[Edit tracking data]

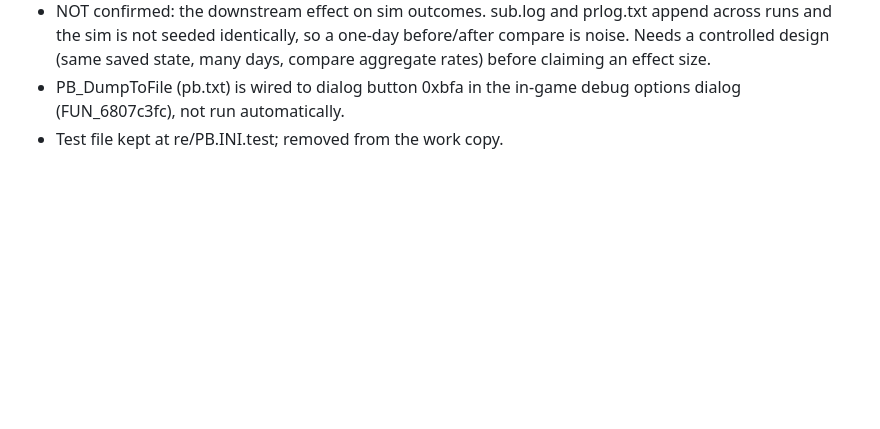
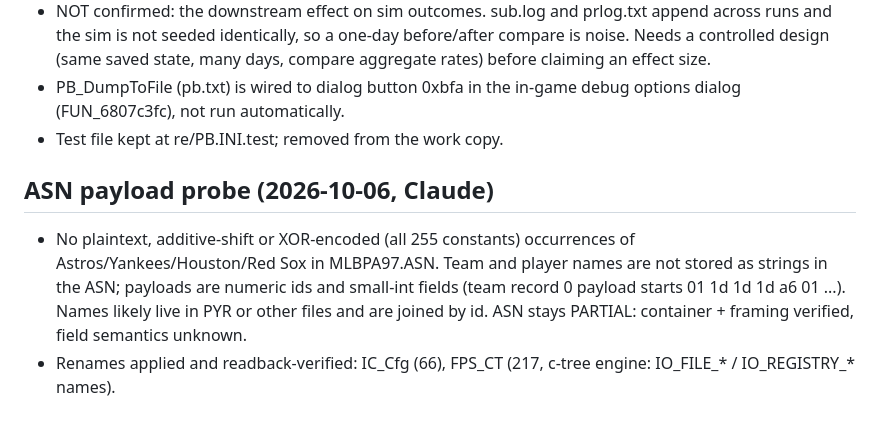
Before and after one commit to wburns02/bbpro98, a Markdown page: work/RE_FINDINGS.md, the part around the change. GitHub-like rendering; blank space fills up the shorter version.

Commit message:
RE: ASN probe, IC_Cfg and FPS_CT renames
Co-Authored-By: Claude Sonnet 5.5 <noreply@anthropic.com>

```diff
--- a/work/RE_FINDINGS.md
+++ b/work/RE_FINDINGS.md
@@ -70,3 +70,7 @@ Output looks plausible and cites strings/callees. Needs the audit gate (spot che
 - NOT confirmed: the downstream effect on sim outcomes. sub.log and prlog.txt append across runs and the sim is not seeded identically, so a one-day before/after compare is noise. Needs a controlled design (same saved state, many days, compare aggregate rates) before claiming an effect size.
 - PB_DumpToFile (pb.txt) is wired to dialog button 0xbfa in the in-game debug options dialog (FUN_6807c3fc), not run automatically.
 - Test file kept at re/PB.INI.test; removed from the work copy.
+
+## ASN payload probe (2026-10-06, Claude)
+- No plaintext, additive-shift or XOR-encoded (all 255 constants) occurrences of Astros/Yankees/Houston/Red Sox in MLBPA97.ASN. Team and player names are not stored as strings in the ASN; payloads are numeric ids and small-int fields (team record 0 payload starts 01 1d 1d 1d a6 01 ...). Names likely live in PYR or other files and are joined by id. ASN stays PARTIAL: container + framing verified, field semantics unknown.
+- Renames applied and readback-verified: IC_Cfg (66), FPS_CT (217, c-tree engine: IO_FILE_* / IO_REGISTRY_* names).
```
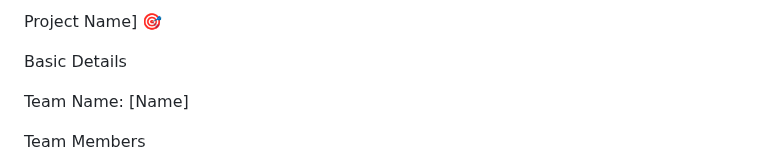
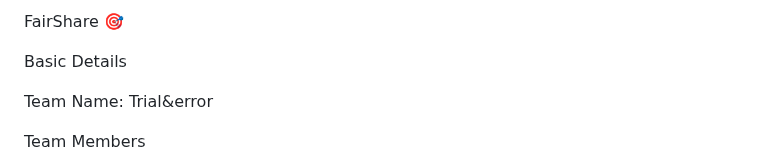
Before and after one commit to ReynaMJ/Trial-Error, a Markdown page: README.md, the part around the change. Rendered like a GitHub page.

```diff
--- a/README.md
+++ b/README.md
@@ -1,8 +1,8 @@
-Project Name] 🎯
+FairShare 🎯
 
 Basic Details
 
-Team Name: [Name]
+Team Name: Trial&error
 
 Team Members
 
```
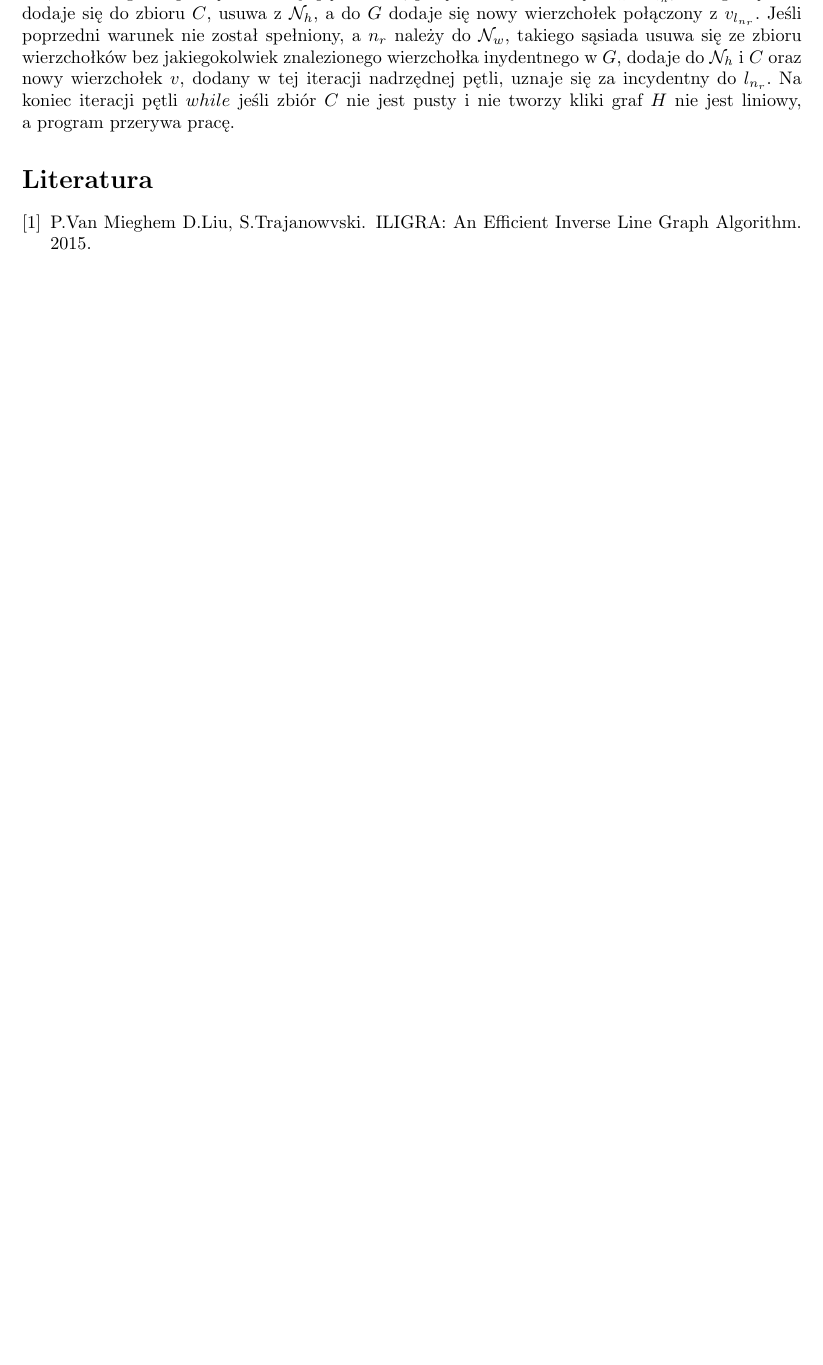
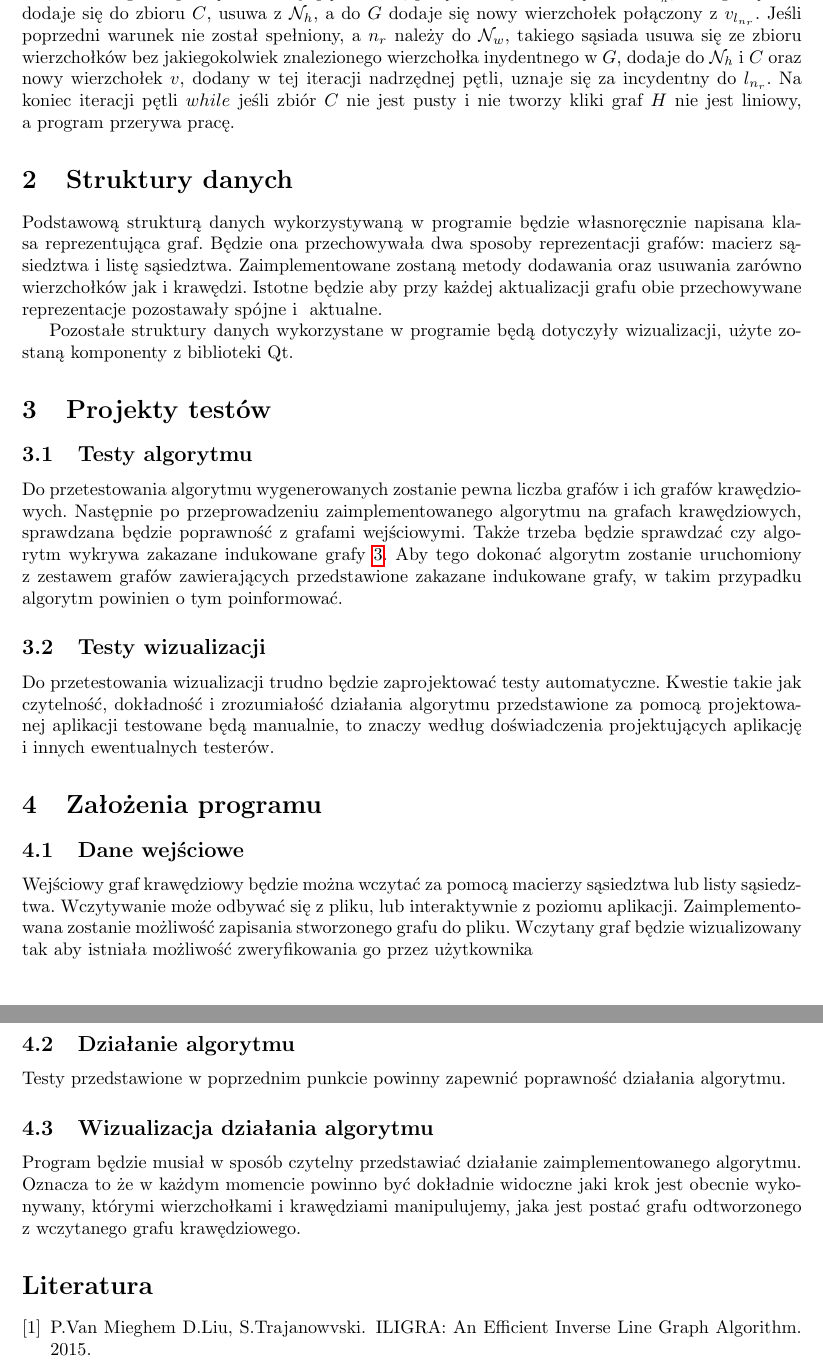
Before and after one commit to kborkowska/line-graph, a LaTeX document (docs/sprawozdanie2/spr2.tex): part of page 3 of 5 before the commit and two parts of pages 3 and 4 of 7 after it, the two joined at a grey line, cut so that both start at the same text, the shorter picture padded with empty space. Compiled offline with pdfLaTeX.

Commit message:
Sprawozdanie 2: struktury danych, projekty testów i założenia programu

```diff
--- a/docs/sprawozdanie2/spr2.tex
+++ b/docs/sprawozdanie2/spr2.tex
@@ -125,5 +125,18 @@ Po usunięciu $n_u$ pozostałe wierzchołki powinny reprezentować krawędzie in
 Na koniec algorytm wchodzi do pętli, która trwa dopóki zbiór $\mathcal{N}_h$ nie jest pusty. W~niej wybierany jest dowolny wierzchołek, który jest usuwany z~$\mathcal{N}_h$. Do $G$ dodawany jest nowy wierzchołek $v$ oraz krawędź łącząca go z~pierwszym wierzchołkiem podłączonym do krawędzi reprezentowanej przez $n$. Tworzony jest pusty zbiór $C$. Rozpoczyna się pętla iterowana po wszystkich sąsiadach $n$. Jeśli taki sąsiad ($n_r$) należy do $\mathcal{N}_h$ oraz jego znany wierzchołek w~$G$ ($v_{l_{n_r}}$) nie jest tym samym co ten, do którego na początku iteracji pętli $while$, połączona była krawędź $l_{n}$ - $v_{l_{n}}$, takiego sąsiada dodaje się do zbioru $C$, usuwa z~$\mathcal{N}_h$, a~do $G$ dodaje się nowy wierzchołek połączony z~$v_{l_{n_r}}$. Jeśli poprzedni warunek nie został spełniony, a~$n_r$ należy do $\mathcal{N}_w$, takiego sąsiada usuwa się ze zbioru wierzchołków bez jakiegokolwiek znalezionego wierzchołka inydentnego w~$G$, dodaje do $\mathcal{N}_h$ i $C$ oraz nowy wierzchołek $v$, dodany w~tej iteracji nadrzędnej pętli, uznaje się za incydentny do $l_{n_r}$. Na koniec iteracji pętli $while$ jeśli zbiór $C$ nie jest pusty i~nie tworzy kliki graf $H$ nie jest liniowy, a~program przerywa pracę.
 
 
+\section{Struktury danych}
 
+Podstawową strukturą danych wykorzystywaną w~programie będzie własnoręcznie napisana klasa reprezentująca graf. Będzie ona przechowywała dwa sposoby reprezentacji grafów: macierz sąsiedztwa i~listę sąsiedztwa. Zaimplementowane zostaną metody dodawania oraz usuwania zarówno wierzchołków jak i~krawędzi. Istotne będzie aby przy każdej aktualizacji grafu obie przechowywane reprezentacje pozostawały spójne i~ aktualne.
 
+Pozostałe struktury danych wykorzystane w programie będą dotyczyły wizualizacji, użyte zostaną komponenty z biblioteki Qt.
+
+\section{Projekty testów}
+
+\subsection{Testy algorytmu}
+
+Do przetestowania algorytmu wygenerowanych zostanie pewna liczba grafów i~ich grafów krawędziowych. Następnie po przeprowadzeniu zaimplementowanego algorytmu na grafach krawędziowych, sprawdzana będzie poprawność z grafami wejściowymi. Także trzeba będzie sprawdzać czy algorytm wykrywa zakazane indukowane grafy \ref{fig:forbidden}. Aby tego dokonać algorytm zostanie uruchomiony z~zestawem grafów zawierających przedstawione zakazane indukowane grafy, w~takim przypadku algorytm powinien o~tym poinformować.
+
+\subsection{Testy wizualizacji}
+
+Do przetestowania wizualizacji trudno będzie zaprojektować testy automatyczne. Kwestie takie jak czytelność, dokładność i zrozumiałość działania algorytmu przedstawione za pomocą projektowanej aplikacji testowane będą manualnie, to znaczy według doświadczenia projektujących aplikację i~innych ewentualnych testerów.
@@ -130,3 +147,20 @@ Na koniec algorytm wchodzi do pętli, która trwa dopóki zbiór $\mathcal{N}_h$
+	\label{fig:forbidden}
+\end{figure}
+
+\section{Założenia programu}
+
+\subsection{Dane wejściowe}
+
+Wejściowy graf krawędziowy będzie można wczytać za pomocą macierzy sąsiedztwa lub listy sąsiedztwa. Wczytywanie może odbywać się z pliku, lub interaktywnie z poziomu aplikacji. Zaimplementowana zostanie możliwość zapisania stworzonego grafu do pliku.
+Wczytany graf będzie wizualizowany tak aby istniała możliwość zweryfikowania go przez użytkownika
+
+\subsection{Działanie algorytmu}
+
+Testy przedstawione w~poprzednim punkcie powinny zapewnić poprawność działania algorytmu.
+
+\subsection{Wizualizacja działania algorytmu}
+
+Program będzie musiał w sposób czytelny przedstawiać działanie zaimplementowanego algorytmu. Oznacza to że w każdym momencie powinno być dokładnie widoczne jaki krok jest obecnie wykonywany, którymi wierzchołkami i krawędziami manipulujemy, jaka jest postać grafu odtworzonego z~wczytanego grafu krawędziowego.
 \bibliography{bibliografia}
 \bibliographystyle{plain}
 \end{document}
```
Also changed, not shown: docs/sprawozdanie2/forbidden.eps (added), docs/sprawozdanie2/spr2.tex (4 more changed lines).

_Work item_.
Among the entries, copy every line containing the word "subsection".

_Reply_.
+\subsection{Testy algorytmu}
+\subsection{Testy wizualizacji}
+\subsection{Dane wejściowe}
+\subsection{Działanie algorytmu}
+\subsection{Wizualizacja działania algorytmu}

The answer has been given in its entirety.